We move forward with renewed faith and hope as we prepare to host the 50th International Eucharistic Congress and to draw further strength and renewal from the approaching ‘Year of Faith’ which has been announced by Pope Benedict to commence this October.
Significantly, today marks the second anniversary of the publication in Ireland of the Pastoral Letter of Pope Benedict to the Catholics of Ireland. It is therefore appropriate that I should conclude by recalling some of the words of the Prayer for the Church in Ireland from that Letter penned by his own hand:
May our sorrow and our tears,
Our sincere effort to redress past wrongs,
And our firm purpose of amendment
Bear an abundant harvest of grace
For the deepening of the faith
In our families, parishes, schools and communities,
For the spiritual progress of Irish society,
And the growth of charity, justice, joy and peace
Within the whole human family.
Notes for Editors
- Glossary of key terms used in the Summary of the Findings of the Apostolic Visitation in Ireland:
Metropolitan See: In the Catholic Church, a metropolitan see is the diocese of a Metropolitan Archbishop.

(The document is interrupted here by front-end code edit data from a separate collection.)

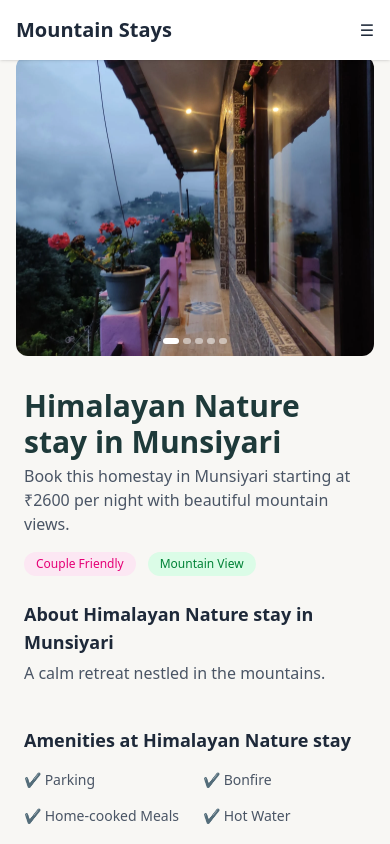
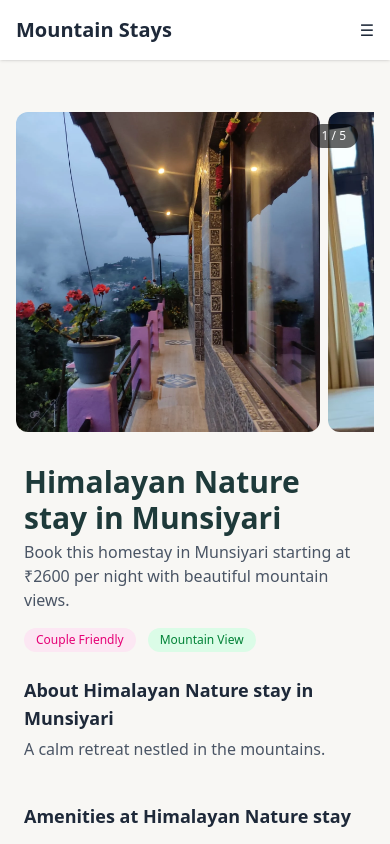
Before and after one commit to ashwanizsktm/mountain-stay, a Next.js app: page /stays/munsiyari/himalayan-nature-stay in a window 390 px wide. Shown: the top 844 px of the page. Built offline with nearby package versions, Linux system fonts and the light colour scheme.

Commit message:
added new image gallery

```diff
--- a/components/PropertyGallery.tsx
+++ b/components/PropertyGallery.tsx
@@ -5,7 +5,7 @@ import { useState, useRef, useEffect } from "react";
 
 type ImageType = {
   src: string;
-  blurDataURL?: string; // optional for blur placeholder
+  blurDataURL?: string;
 };
 
 export default function PropertyGallery({ images }: { images: ImageType[] }) {
@@ -19,7 +19,7 @@ export default function PropertyGallery({ images }: { images: ImageType[] }) {
   const prev = () =>
     setActiveIndex((prev) => (prev - 1 + images.length) % images.length);
 
-  /* Keyboard navigation */
+  /* Keyboard */
   useEffect(() => {
     const handler = (e: KeyboardEvent) => {
       if (!lightbox) return;
@@ -27,7 +27,6 @@ export default function PropertyGallery({ images }: { images: ImageType[] }) {
       if (e.key === "ArrowLeft") prev();
       if (e.key === "Escape") setLightbox(false);
     };
-
     window.addEventListener("keydown", handler);
     return () => window.removeEventListener("keydown", handler);
   }, [lightbox]);
@@ -39,7 +38,6 @@ export default function PropertyGallery({ images }: { images: ImageType[] }) {
 
   const handleTouchEnd = (e: React.TouchEvent) => {
     if (touchStartX.current === null) return;
-
     const diff = touchStartX.current - e.changedTouches[0].clientX;
 
     if (diff > 50) next();
@@ -49,44 +47,50 @@ export default function PropertyGallery({ images }: { images: ImageType[] }) {
   };
 
   return (
-    <div className="max-w-6xl mx-auto px-4 pt-6">
-
-      {/* 📱 MOBILE CAROUSEL */}
+    <div className="max-w-6xl mx-auto px-4 pt-20 md:pt-6">
+      {/* 📱 MOBILE (Airbnb-style slider with peek) */}
       <div
         className="md:hidden relative"
         onTouchStart={handleTouchStart}
         onTouchEnd={handleTouchEnd}
       >
-        <div className="relative w-full h-[300px] rounded-xl overflow-hidden">
-          <Image
-            src={images[activeIndex].src}
-            alt="Property Image"
-            fill
-            priority={activeIndex === 0}
-            placeholder={images[activeIndex].blurDataURL ? "blur" : "empty"}
-            blurDataURL={images[activeIndex].blurDataURL}
-            className="object-cover"
-            sizes="100vw"
-            onClick={() => setLightbox(true)}
-          />
+        <div className="overflow-hidden">
+          <div
+            className="flex transition-transform duration-300"
+            style={{
+              transform: `translateX(-${activeIndex * 85}%)`,
+            }}
+          >
+            {images.map((img, i) => (
+              <div
+                key={i}
+                className="min-w-[85%] mr-2 relative h-[320px] rounded-xl overflow-hidden"
+              >
+                <Image
+                  src={img.src}
+                  alt={`Image ${i}`}
+                  fill
+                  className="object-cover"
+                  sizes="85vw"
+                  priority={i === 0}
+                  onClick={() => {
+                    setActiveIndex(i);
+                    setLightbox(true);
+                  }}
+                />
+              </div>
+            ))}
+          </div>
         </div>
 
-        {/* Dots */}
-        <div className="absolute bottom-3 w-full flex justify-center gap-1">
-          {images.map((_, i) => (
-            <div
-              key={i}
-              className={`h-1.5 rounded-full transition-all ${
-                activeIndex === i ? "w-4 bg-white" : "w-2 bg-white/50"
-              }`}
-            />
-          ))}
+        {/* Top Right Counter (Airbnb style) */}
+        <div className="absolute top-3 right-4 bg-black/60 text-white text-xs px-3 py-1 rounded-full">
+          {activeIndex + 1} / {images.length}
         </div>
       </div>
 
       {/* 💻 DESKTOP GRID */}
       <div className="hidden md:grid grid-cols-4 grid-rows-2 gap-2 h-[460px] rounded-xl overflow-hidden relative">
-
         {/* BIG IMAGE */}
         <div className="col-span-2 row-span-2 relative group">
           <Image
@@ -94,8 +98,8 @@ export default function PropertyGallery({ images }: { images: ImageType[] }) {
             alt="Main Image"
             fill
             priority
-            className="object-cover cursor-pointer transition duration-300 group-hover:brightness-95"
-            sizes="(min-width: 768px) 50vw"
+            className="object-cover cursor-pointer group-hover:brightness-95 transition"
+            sizes="50vw"
             onClick={() => {
               setActiveIndex(0);
               setLightbox(true);
@@ -110,8 +114,8 @@ export default function PropertyGallery({ images }: { images: ImageType[] }) {
               src={img.src}
               alt={`Image ${i}`}
               fill
-              className="object-cover cursor-pointer transition duration-300 group-hover:brightness-95"
-              sizes="(min-width: 768px) 25vw"
+              className="object-cover cursor-pointer group-hover:brightness-95 transition"
+              sizes="25vw"
               onClick={() => {
                 setActiveIndex(i + 1);
                 setLightbox(true);
@@ -120,12 +124,25 @@ export default function PropertyGallery({ images }: { images: ImageType[] }) {
           </div>
         ))}
 
-        {/* SHOW ALL BUTTON */}
+        {/* Airbnb Grid Icon Button */}
         <button
           onClick={() => setLightbox(true)}
-          className="absolute bottom-4 right-4 bg-white text-sm font-medium px-4 py-2 rounded-lg shadow hover:shadow-md transition"
+          className="absolute bottom-4 right-4 bg-white p-2 rounded-lg shadow hover:shadow-md transition flex items-center gap-2"
         >
-          Show all photos
+          {/* Grid Icon */}
+          <svg
+            xmlns="http://www.w3.org/2000/svg"
+            className="w-5 h-5"
+            fill="none"
+            viewBox="0 0 24 24"
+            stroke="currentColor"
+            strokeWidth={2}
+          >
+            <rect x="3" y="3" width="7" height="7" />
+            <rect x="14" y="3" width="7" height="7" />
+            <rect x="14" y="14" width="7" height="7" />
+            <rect x="3" y="14" width="7" height="7" />
+          </svg>
         </button>
       </div>
 
@@ -138,22 +155,15 @@ export default function PropertyGallery({ images }: { images: ImageType[] }) {
         >
           {/* HEADER */}
           <div className="flex justify-between items-center p-4 text-white">
-            <span className="text-sm">
-              {activeIndex + 1} / {images.length}
-            </span>
-            <button
-              onClick={() => setLightbox(false)}
-              className="text-2xl"
-            >
-              ✕
-            </button>
+            <span>{activeIndex + 1} / {images.length}</span>
+            <button onClick={() => setLightbox(false)}>✕</button>
           </div>
 
-          {/* IMAGE VIEW */}
+          {/* IMAGE */}
           <div className="flex-1 flex items-center justify-center relative">
             <button
               onClick={prev}
-              className="absolute left-6 text-white text-4xl opacity-70 hover:opacity-100"
+              className="absolute left-6 text-white text-4xl"
             >
               ‹
             </button>
@@ -164,13 +174,12 @@ export default function PropertyGallery({ images }: { images: ImageType[] }) {
                 alt="Preview"
                 fill
                 className="object-contain"
-                sizes="90vw"
               />
             </div>
 
             <button
               onClick={next}
-              className="absolute right-6 text-white text-4xl opacity-70 hover:opacity-100"
+              className="absolute right-6 text-white text-4xl"
             >
               ›
             </button>
@@ -181,19 +190,16 @@ export default function PropertyGallery({ images }: { images: ImageType[] }) {
             {images.map((img, i) => (
               <div
                 key={i}
-                className={`relative h-16 w-24 flex-shrink-0 cursor-pointer rounded-md overflow-hidden ${
-                  activeIndex === i
-                    ? "ring-2 ring-white"
-                    : "opacity-60"
+                onClick={() => setActiveIndex(i)}
+                className={`relative h-16 w-24 flex-shrink-0 rounded-md overflow-hidden cursor-pointer ${
+                  activeIndex === i ? "ring-2 ring-white" : "opacity-60"
                 }`}
-                onClick={() => setActiveIndex(i)}
               >
                 <Image
                   src={img.src}
                   alt={`Thumb ${i}`}
                   fill
                   className="object-cover"
-                  sizes="96px"
                 />
               </div>
             ))}
```
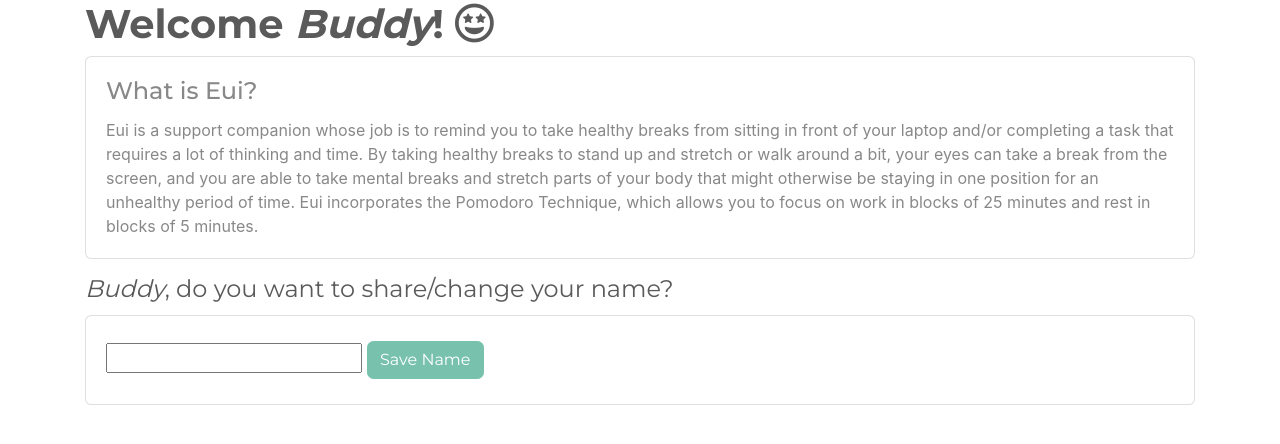
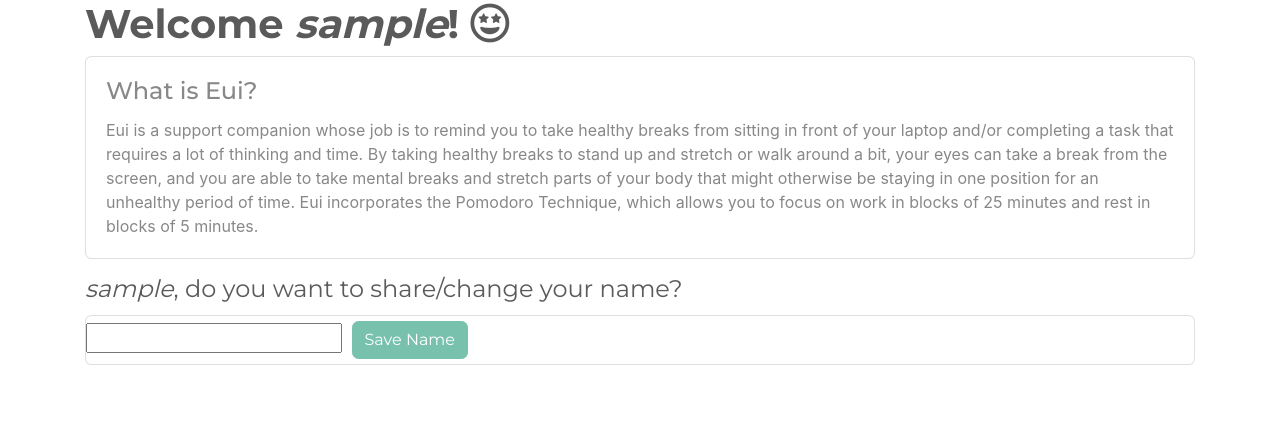
Before and after one commit to casychow/DesktopPet_Eui, a Flask app: template eui_UI/templates/index.html in a window 1280 px wide. Shown: the part 72-516 px from the top of the page. Run offline with Flask 2, Linux system fonts and the light colour scheme; the template is opened without the code that fills it: most values are stand-ins (such as "Sample title", 1, 10 or a date in 2020); some libraries are stand-ins or nearby versions.

Commit message:
Updates on UI interactive interface, see #17

```diff
--- a/eui_UI/eui.py
+++ b/eui_UI/eui.py
@@ -1,15 +1,40 @@
 # Import Flask Library
-from flask import Flask, redirect, render_template
+from flask import Flask, redirect, render_template, request
 app = Flask(__name__, static_folder='')
+
+# Globals
+USERNAME = "Buddy"
+workPeriod = 25
+restPeriod = 5
 
 # Load pages
 @app.route("/")
 def loadHome():
-    return render_template('index.html')
+    return render_template('index.html', username=USERNAME)
+
+@app.route('/editname', methods=['GET', 'POST'])
+def editName():
+    username = request.form['username']
+
+    if (username != ""):
+        global USERNAME
+        USERNAME = username
+
+    return render_template('index.html', username=USERNAME)
 
 @app.route("/pomodoro")
 def loadPomodoro():
-    return render_template('pomodoro.html')
+    return render_template('pomodoro.html', workPeriod=workPeriod, restPeriod=restPeriod)
+
+@app.route("/editpomodorotimer", methods=['GET', 'POST'])
+def editPomodoroTimer():
+    global workPeriod
+    global restPeriod
+
+    workPeriod = request.form['newWorkPeriod']
+    restPeriod = request.form['newRestPeriod']
+
+    return render_template('pomodoro.html', workPeriod=workPeriod, restPeriod=restPeriod)
 
 @app.route("/statistic")
 def loadStatistic():
--- a/eui_UI/templates/index.html
+++ b/eui_UI/templates/index.html
@@ -28,19 +28,17 @@
             </div>
         </div>
     </nav>
-    <div class="container">
-        <h1><strong>Welcome&nbsp;<em>Buddy</em>!&nbsp;<i class="far fa-grin-stars"></i></strong></h1>
+    <div class="container"><h1><strong>Welcome <em>{{username}}</em>! <i class="far fa-grin-stars"></i></strong></h1>
         <div class="card">
             <div class="card-body">
                 <h4 class="card-title">What is Eui?</h4>
                 <p class="card-text">Eui is a support companion whose job is to remind you to take healthy breaks from sitting in front of your laptop and/or completing a task that requires a lot of thinking and time. By taking healthy breaks to stand up and stretch or walk around a bit, your eyes can take a break from the screen, and you are able to take mental breaks and stretch parts of your body that might otherwise be staying in one position for an unhealthy period of time. Eui incorporates the Pomodoro Technique, which allows you to focus on work in blocks of 25 minutes and rest in blocks of 5 minutes.&nbsp;</p>
             </div>
-        </div><em></em>
-        <h1><small style="font-size: 24px;"><em>Buddy</em>, do you want to share/change your name?</small></h1>
-        <div class="form-group">
-            <div class="card">
-                <div class="card-body"><input type="text"><button class="btn btn-primary" type="button" style="margin: 5px;">Save Name</button></div>
-            </div>
+        </div><em></em><h1><small style="font-size: 24px;"><em>{{username}}</em>, do you want to share/change your name?</small></h1><div class="card">
+            <form action="/editname" method="POST">
+                <input type="text" name="username"/>
+                <button class="btn btn-primary" type="submit" style="margin: 5px;">Save Name</button>
+            </form>
         </div>
     </div>
     <script src="assets/js/jquery.min.js"></script>
```
Also changed, not shown: eui_UI/templates/pomodoro.html (+9 -4 lines).
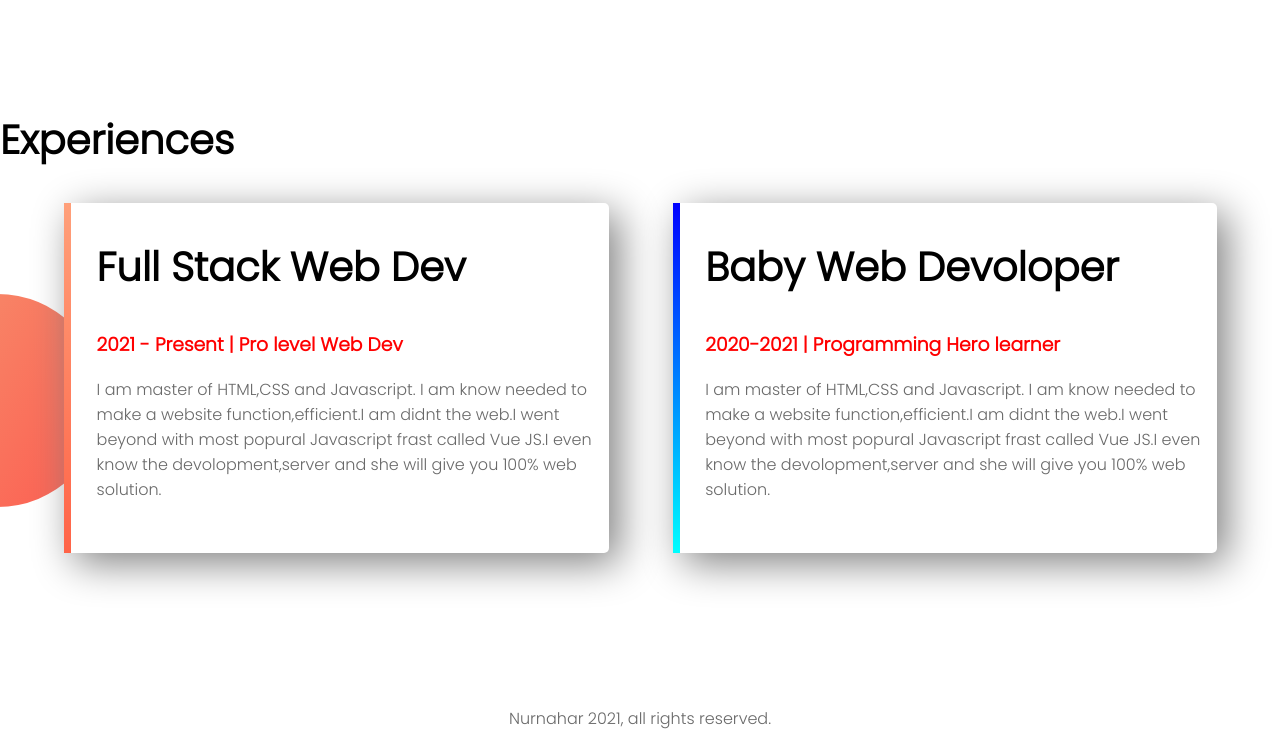
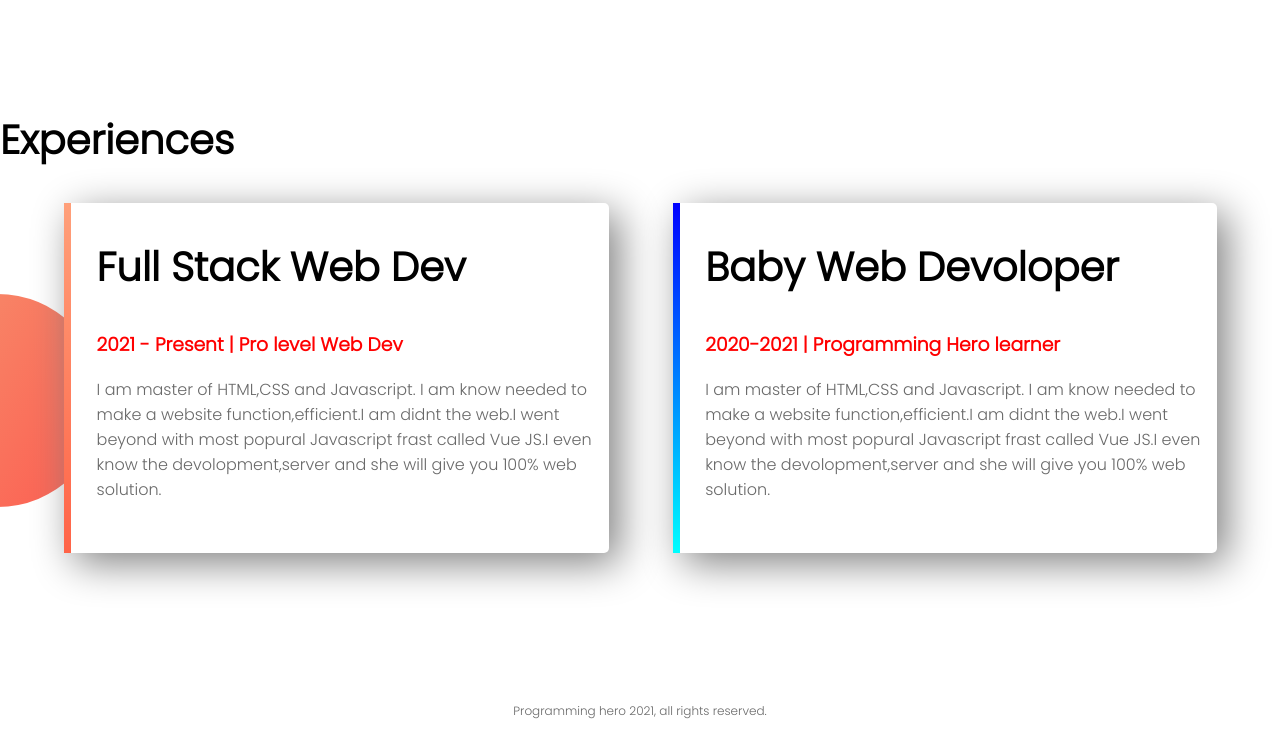
Before and after one commit to nurnaharnuri/web-protfolio, a plain HTML site: page index.html in a window 1280 px wide. Shown: the part 1083-1830 px from the top of the page. Drawn offline with Linux system fonts and the light colour scheme.

Commit message:
updated footer

```diff
--- a/index.html
+++ b/index.html
@@ -48,7 +48,7 @@
 </div>
 </section>
 <footer>
-    <p>Nurnahar 2021, all rights reserved.</p>
+    <p>Programming hero 2021, all rights reserved.</p>
 </footer>
 </body>
 </html>
--- a/style.css
+++ b/style.css
@@ -68,4 +68,5 @@
 }
 footer p{
     text-align: center;
+    font-size: 12px;
 }
```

In Ireland there are four – Armagh, Dublin, Cashel & Emly, and Tuam. A metropolitan province is headed by the metropolitan archbishop. The dioceses that comprise the territory of the metropolitan province are the metropolitan see (eg Archdiocese of Dublin) and the other dioceses in that province (eg Kildare and Leighlin, Ferns and Ossory) are called suffragan dioceses.
Suffragan See: One of a number of dioceses in the Catholic Church that forms part of the territory of an ecclesiastical or metropolitan province. A bishop governs his diocese in his own right. An example of a suffragan see is the Diocese of Meath. It forms part of the metropolitan province of Armagh.
Congregation for Bishops: The Congregation or Department within the governance of the Catholic Church (Roman Curia) which oversees the selection of new bishops.
Congregation for Catholic Education: The Congregation or Department within the governance of the Catholic Church (Roman Curia) which oversees Catholic education
Congregation for Institutes of Consecrated Life and Societies of Apostolic Life: The Congregation or Department within the governance of the Catholic Church (Roman Curia) responsible for matters concerning institutes of consecrated life (orders and religious congregations, both of men and of women, secular institutes) and societies of Apostolic Life.
Congregation for the Doctrine of the Faith: The Congregation or Department within the governance of the Catholic Church (Roman Curia) tasked with maintaining and promoting the integrity of Catholic doctrine and morals and with a special mandate for investigations into what are known as ‘delicta graviora’, including clerical sexual abuse.
Ecclesiastical tribunal: A Catholic Church court governed by The Code of Canon Law and having jurisdiction in spiritual or religious matters.
Church’s Magisterium: The teaching authority of the Church comprising the Pope and the bishops in communion with him.